The name Burnley is believed to have been derived from Brun Lea, meaning "meadow by the River Brun". Various other spellings have been used: Bronley (1241), Brunley (1251) and commonly Brumleye (1294).

Stone Age flint tools and weapons have been found on the moors around the town, as have numerous tumuli, stone circles, and some hill forts (see: Castercliff, which dates from around 600 BC). Modern-day Back Lane, Sump Hall Lane and Noggarth Road broadly follow the route of a classic ridgeway running east-west to the north of the town, suggesting that the area was populated during pre-history and probably controlled by the Brigantes. The town is the main population centre in the Burnley-Nelson urban area. Whilst Burnley has historically had its own Post Offices, it has also been twinned with the neighbouring town parish of Nelson

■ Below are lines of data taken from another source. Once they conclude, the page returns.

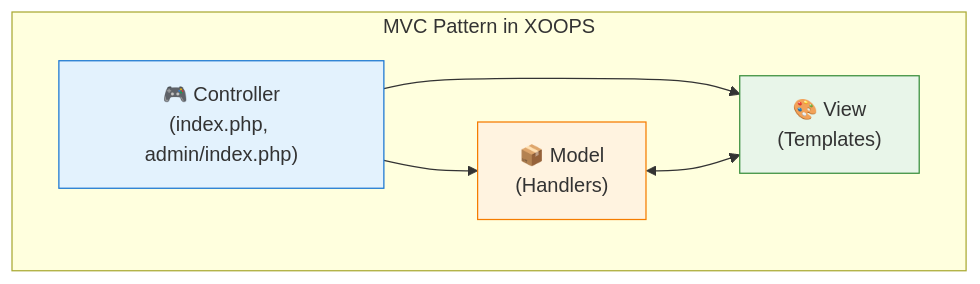
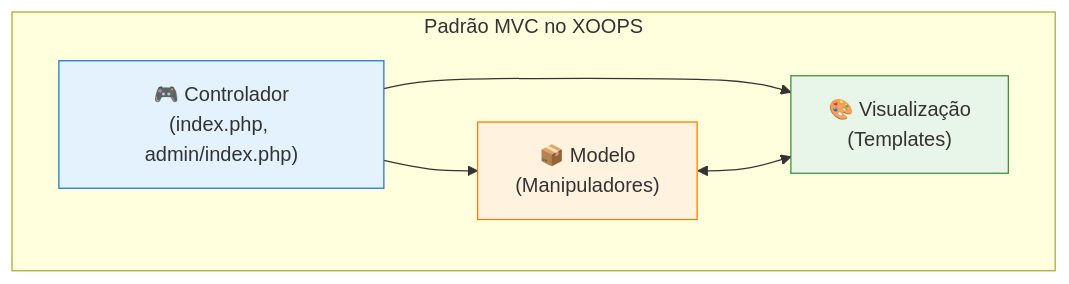
The diagram in apps/docs-27/src/content/docs/pt/core-concepts/design-patterns.md (mambax7/xoops-docs), drawn with Mermaid before and after one commit. The commit also changed other lines of this file and 162 other files, not shown here.

````diff
--- a/apps/docs-27/src/content/docs/pt/core-concepts/design-patterns.md
+++ b/apps/docs-27/src/content/docs/pt/core-concepts/design-patterns.md
@@ -37,16 +37,16 @@
 ```mermaid
 flowchart TB
-    subgraph MVC["MVC Pattern in XOOPS"]
-        Controller["🎮 Controller<br/>(index.php, admin/index.php)"]
-        Model["📦 Model<br/>(Handlers)"]
-        View["🎨 View<br/>(Templates)"]
+    subgraph MVC["Padrão MVC no XOOPS"]
+        Controller["🎮 Controlador<br/>(index.php, admin/index.php)"]
+        Model["📦 Modelo<br/>(Manipuladores)"]
+        View["🎨 Visualização<br/>(Templates)"]
 
         Controller --> Model
         Controller --> View
         Model <--> View
     end
 
     style Controller fill:#e3f2fd,stroke:#1976d2
     style Model fill:#fff3e0,stroke:#f57c00
     style View fill:#e8f5e9,stroke:#388e3c
 ```
````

Burnley and Nelson[edit]

1960 double strike (inverse fed and corrected cover) of Burnley & Nelson Lancs WORLD REFUGEE YEAR slogan meter.